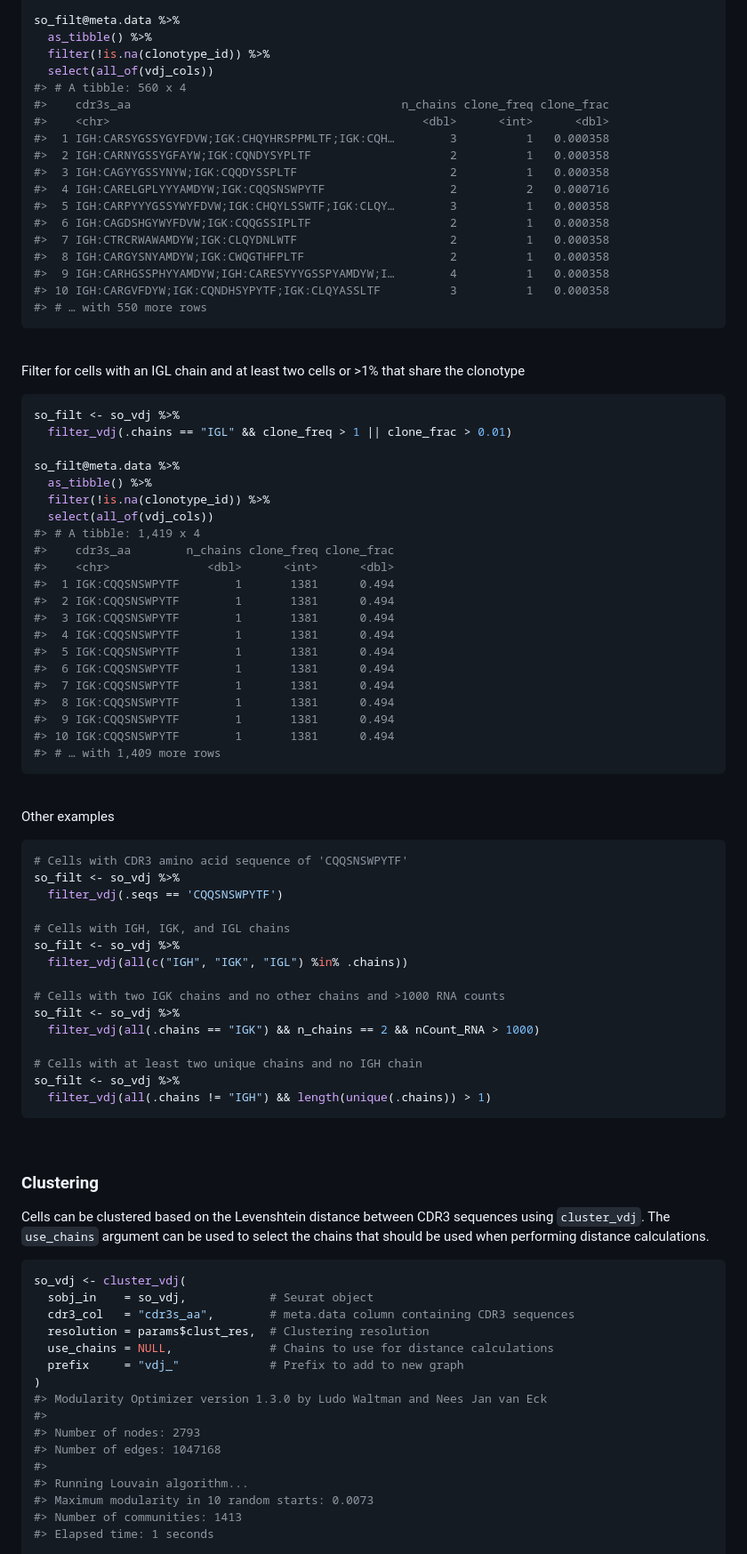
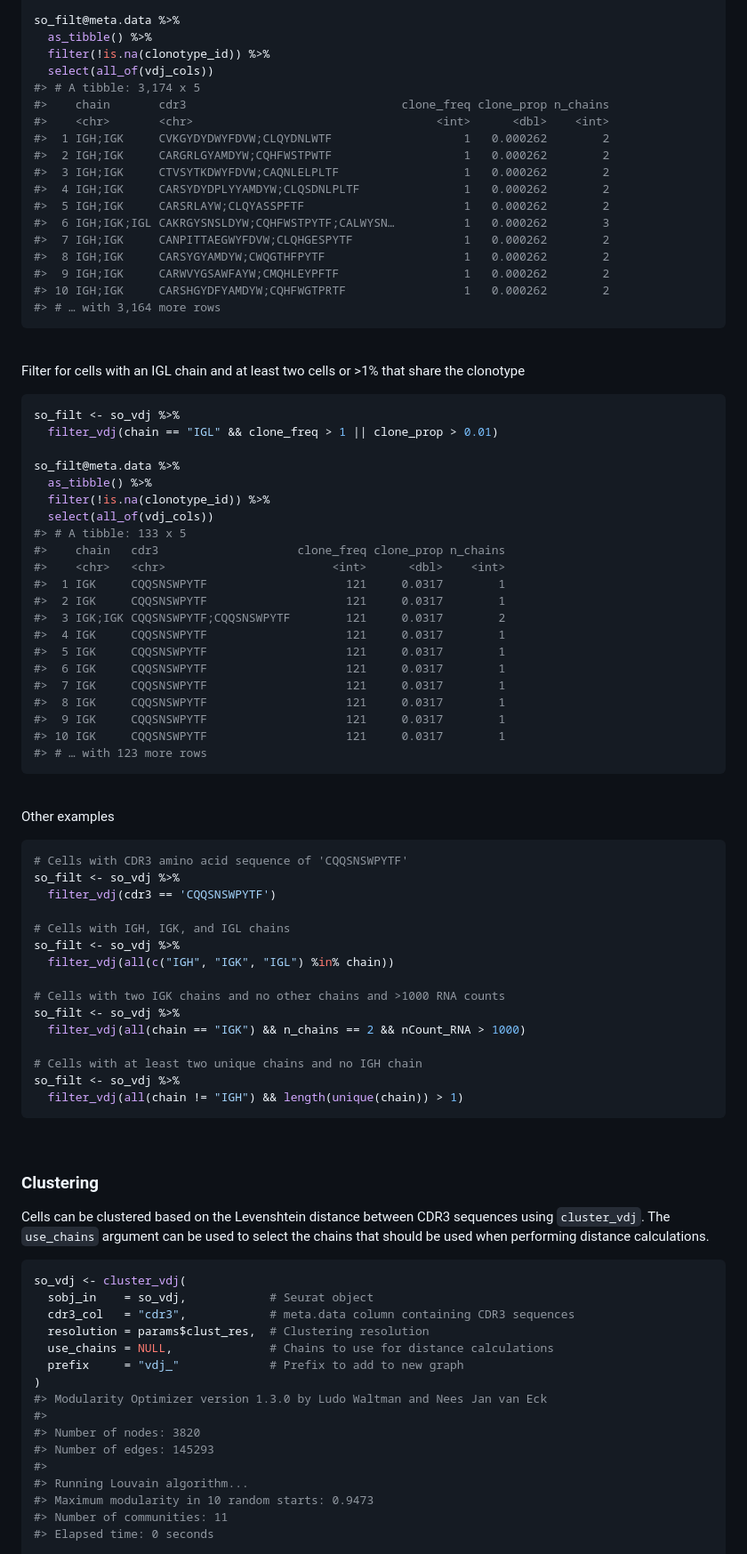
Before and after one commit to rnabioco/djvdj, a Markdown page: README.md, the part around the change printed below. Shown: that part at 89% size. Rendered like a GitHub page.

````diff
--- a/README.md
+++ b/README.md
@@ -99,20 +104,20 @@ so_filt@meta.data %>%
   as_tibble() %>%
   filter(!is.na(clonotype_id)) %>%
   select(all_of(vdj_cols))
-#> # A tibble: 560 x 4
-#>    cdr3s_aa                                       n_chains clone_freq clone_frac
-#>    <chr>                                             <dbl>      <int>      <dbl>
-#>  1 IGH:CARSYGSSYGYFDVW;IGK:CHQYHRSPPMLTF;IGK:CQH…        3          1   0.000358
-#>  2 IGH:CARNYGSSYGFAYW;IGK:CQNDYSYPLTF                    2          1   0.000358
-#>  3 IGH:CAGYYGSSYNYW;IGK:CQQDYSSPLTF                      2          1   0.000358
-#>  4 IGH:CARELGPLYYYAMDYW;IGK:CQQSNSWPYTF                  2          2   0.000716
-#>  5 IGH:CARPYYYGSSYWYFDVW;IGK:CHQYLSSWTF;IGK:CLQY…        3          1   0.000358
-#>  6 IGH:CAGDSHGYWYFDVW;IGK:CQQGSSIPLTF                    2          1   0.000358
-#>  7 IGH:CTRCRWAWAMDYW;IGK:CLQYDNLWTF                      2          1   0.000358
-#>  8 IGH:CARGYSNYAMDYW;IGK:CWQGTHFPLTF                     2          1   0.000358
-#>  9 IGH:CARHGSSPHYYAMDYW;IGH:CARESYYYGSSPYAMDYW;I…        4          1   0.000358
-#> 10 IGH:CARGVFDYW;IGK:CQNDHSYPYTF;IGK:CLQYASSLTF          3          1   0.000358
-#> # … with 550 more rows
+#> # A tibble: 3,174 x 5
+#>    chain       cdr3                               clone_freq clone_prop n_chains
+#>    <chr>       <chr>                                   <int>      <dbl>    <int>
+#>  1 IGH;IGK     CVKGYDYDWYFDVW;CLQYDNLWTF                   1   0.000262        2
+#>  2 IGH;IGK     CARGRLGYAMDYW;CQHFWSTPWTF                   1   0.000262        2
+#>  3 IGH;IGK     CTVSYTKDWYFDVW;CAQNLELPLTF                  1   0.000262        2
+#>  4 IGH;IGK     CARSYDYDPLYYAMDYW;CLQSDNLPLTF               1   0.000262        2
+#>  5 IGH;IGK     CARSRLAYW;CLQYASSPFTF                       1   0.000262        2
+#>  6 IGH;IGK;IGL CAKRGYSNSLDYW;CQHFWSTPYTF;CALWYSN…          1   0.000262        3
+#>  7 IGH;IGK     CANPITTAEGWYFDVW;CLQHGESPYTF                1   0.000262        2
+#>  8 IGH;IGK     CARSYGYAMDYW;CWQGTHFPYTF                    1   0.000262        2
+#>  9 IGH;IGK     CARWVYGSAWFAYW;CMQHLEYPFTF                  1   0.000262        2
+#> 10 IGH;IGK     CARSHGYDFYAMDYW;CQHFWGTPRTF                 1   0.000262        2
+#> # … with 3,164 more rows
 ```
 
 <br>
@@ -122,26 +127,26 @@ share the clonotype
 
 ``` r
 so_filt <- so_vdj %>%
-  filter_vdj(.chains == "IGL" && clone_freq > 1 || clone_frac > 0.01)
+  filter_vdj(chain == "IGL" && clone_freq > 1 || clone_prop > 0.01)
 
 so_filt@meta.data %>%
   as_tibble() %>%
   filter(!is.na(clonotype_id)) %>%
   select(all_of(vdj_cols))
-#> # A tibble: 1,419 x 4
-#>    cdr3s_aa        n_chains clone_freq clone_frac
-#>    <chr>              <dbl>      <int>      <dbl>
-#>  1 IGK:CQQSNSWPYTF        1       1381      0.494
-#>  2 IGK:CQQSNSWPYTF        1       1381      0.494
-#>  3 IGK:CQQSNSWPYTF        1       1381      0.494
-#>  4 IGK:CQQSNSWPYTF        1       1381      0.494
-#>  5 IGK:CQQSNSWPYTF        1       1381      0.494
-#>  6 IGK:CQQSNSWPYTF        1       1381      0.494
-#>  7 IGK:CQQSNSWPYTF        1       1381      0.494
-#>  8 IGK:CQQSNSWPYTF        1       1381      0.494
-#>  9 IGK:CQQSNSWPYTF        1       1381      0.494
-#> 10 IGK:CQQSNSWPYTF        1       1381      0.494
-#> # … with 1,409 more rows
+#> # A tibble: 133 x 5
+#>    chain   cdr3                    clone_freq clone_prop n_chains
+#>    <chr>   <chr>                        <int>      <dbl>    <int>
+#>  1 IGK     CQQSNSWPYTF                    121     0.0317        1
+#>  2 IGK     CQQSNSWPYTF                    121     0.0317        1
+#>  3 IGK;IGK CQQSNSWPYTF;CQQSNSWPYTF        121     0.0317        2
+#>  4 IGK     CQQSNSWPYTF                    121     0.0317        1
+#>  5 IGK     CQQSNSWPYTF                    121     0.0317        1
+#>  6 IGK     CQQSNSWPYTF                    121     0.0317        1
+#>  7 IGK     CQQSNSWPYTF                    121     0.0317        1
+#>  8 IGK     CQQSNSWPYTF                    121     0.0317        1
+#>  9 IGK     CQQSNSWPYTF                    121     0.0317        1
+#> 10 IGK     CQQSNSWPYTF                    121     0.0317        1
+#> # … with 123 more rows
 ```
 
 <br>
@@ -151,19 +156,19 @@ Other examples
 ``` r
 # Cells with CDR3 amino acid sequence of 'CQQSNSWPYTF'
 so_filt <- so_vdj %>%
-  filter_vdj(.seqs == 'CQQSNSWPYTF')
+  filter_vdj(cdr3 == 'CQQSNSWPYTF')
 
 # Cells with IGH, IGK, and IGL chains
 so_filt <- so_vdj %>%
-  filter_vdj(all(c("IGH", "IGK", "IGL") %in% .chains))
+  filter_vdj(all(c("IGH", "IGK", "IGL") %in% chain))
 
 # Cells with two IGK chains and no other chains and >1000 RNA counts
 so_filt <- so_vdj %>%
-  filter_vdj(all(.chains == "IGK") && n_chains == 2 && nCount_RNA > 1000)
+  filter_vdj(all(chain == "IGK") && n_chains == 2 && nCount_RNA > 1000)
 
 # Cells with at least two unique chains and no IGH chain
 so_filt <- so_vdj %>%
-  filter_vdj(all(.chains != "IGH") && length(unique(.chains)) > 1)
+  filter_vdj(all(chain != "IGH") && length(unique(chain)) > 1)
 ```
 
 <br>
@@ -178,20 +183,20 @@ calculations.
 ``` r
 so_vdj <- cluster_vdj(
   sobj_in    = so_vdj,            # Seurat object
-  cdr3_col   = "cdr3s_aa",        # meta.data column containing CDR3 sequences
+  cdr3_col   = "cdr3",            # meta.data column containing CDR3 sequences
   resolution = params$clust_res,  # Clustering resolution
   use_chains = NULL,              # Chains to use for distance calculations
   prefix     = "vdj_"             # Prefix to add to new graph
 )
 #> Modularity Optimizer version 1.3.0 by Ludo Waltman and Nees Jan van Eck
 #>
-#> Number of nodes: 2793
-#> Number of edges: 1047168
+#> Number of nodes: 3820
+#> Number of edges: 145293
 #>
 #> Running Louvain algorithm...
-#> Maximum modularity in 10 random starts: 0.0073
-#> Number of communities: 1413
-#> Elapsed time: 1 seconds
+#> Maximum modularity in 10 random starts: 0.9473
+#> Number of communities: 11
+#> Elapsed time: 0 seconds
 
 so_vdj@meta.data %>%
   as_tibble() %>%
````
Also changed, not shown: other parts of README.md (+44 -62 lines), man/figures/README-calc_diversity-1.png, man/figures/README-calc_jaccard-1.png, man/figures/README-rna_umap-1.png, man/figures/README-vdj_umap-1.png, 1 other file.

═══

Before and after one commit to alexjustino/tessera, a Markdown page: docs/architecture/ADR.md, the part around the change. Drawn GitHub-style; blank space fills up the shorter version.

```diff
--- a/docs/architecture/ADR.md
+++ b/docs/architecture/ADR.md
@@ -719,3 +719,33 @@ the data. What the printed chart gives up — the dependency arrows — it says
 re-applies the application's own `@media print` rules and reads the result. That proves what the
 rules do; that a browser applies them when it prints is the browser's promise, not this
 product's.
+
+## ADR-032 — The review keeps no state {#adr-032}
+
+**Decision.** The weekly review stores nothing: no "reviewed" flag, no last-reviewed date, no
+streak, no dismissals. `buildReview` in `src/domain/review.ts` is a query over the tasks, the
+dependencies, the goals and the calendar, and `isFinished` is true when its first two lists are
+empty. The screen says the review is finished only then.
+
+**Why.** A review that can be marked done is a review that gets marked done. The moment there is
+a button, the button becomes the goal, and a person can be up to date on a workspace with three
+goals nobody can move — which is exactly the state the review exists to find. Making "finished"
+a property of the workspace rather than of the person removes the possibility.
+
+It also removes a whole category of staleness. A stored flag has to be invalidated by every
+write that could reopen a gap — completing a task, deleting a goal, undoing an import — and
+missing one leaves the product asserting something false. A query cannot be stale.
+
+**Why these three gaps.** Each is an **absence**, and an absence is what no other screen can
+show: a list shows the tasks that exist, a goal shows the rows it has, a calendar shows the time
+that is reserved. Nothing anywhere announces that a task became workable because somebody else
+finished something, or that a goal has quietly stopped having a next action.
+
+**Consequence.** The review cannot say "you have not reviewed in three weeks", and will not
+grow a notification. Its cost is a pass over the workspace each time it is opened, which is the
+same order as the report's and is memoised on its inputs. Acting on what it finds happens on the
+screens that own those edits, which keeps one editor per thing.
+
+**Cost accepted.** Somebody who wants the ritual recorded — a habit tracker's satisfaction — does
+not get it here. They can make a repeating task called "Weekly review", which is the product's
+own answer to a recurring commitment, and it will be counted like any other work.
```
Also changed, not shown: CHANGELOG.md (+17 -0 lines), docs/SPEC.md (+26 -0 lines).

═══

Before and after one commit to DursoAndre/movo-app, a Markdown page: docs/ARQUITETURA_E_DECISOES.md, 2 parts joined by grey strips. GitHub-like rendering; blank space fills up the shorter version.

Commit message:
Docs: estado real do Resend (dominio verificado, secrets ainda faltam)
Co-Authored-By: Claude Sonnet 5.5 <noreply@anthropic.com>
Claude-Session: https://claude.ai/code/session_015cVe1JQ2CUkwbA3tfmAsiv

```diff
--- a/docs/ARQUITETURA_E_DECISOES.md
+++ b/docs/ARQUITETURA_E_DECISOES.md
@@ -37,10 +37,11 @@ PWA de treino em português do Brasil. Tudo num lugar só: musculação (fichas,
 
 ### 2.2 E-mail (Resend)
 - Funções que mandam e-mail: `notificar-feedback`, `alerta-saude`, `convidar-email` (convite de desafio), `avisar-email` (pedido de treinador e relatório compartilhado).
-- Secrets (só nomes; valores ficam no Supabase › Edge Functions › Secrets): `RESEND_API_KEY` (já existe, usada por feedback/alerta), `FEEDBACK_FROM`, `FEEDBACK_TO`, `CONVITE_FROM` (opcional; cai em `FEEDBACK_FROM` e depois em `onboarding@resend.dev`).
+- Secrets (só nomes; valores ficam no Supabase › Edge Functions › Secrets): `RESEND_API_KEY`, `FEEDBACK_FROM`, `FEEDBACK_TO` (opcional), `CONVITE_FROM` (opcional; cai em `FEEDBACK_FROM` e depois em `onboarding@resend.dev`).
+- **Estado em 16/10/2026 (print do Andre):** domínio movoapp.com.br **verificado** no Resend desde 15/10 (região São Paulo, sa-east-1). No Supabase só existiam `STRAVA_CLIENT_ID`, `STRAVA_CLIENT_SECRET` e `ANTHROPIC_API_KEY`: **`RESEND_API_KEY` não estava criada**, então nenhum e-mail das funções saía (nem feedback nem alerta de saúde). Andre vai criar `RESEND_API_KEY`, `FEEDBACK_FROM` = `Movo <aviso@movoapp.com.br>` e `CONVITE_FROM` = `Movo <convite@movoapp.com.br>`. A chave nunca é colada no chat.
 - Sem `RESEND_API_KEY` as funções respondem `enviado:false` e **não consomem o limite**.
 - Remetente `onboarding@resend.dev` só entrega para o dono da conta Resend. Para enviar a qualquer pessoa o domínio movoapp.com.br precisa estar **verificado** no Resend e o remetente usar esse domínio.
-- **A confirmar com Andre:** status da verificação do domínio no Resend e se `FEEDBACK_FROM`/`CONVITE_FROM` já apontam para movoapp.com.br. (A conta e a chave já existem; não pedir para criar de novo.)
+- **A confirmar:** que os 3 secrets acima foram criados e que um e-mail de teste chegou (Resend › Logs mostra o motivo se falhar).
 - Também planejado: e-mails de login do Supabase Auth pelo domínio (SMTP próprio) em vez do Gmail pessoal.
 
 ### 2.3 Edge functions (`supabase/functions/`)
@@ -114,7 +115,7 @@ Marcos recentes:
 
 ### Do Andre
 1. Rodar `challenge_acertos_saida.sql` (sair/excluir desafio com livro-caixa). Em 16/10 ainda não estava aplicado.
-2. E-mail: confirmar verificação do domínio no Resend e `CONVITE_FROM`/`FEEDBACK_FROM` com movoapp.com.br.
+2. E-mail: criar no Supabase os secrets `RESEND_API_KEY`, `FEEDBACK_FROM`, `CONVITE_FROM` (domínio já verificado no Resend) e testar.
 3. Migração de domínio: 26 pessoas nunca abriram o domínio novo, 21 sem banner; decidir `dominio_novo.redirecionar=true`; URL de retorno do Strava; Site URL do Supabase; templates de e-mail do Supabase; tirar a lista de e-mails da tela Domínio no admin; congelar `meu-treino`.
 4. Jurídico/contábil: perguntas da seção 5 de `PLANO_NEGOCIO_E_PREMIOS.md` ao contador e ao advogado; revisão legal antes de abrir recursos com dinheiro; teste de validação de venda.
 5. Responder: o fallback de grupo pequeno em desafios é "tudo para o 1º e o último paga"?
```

═══

> EXERCISE
In the lines above, find the word "Number" and copy each line that contains it.

> RESPONSE TO THIS EXERCISE
-#> Number of nodes: 2793
-#> Number of edges: 1047168
+#> Number of nodes: 3820
+#> Number of edges: 145293
-#> Number of communities: 1413
+#> Number of communities: 11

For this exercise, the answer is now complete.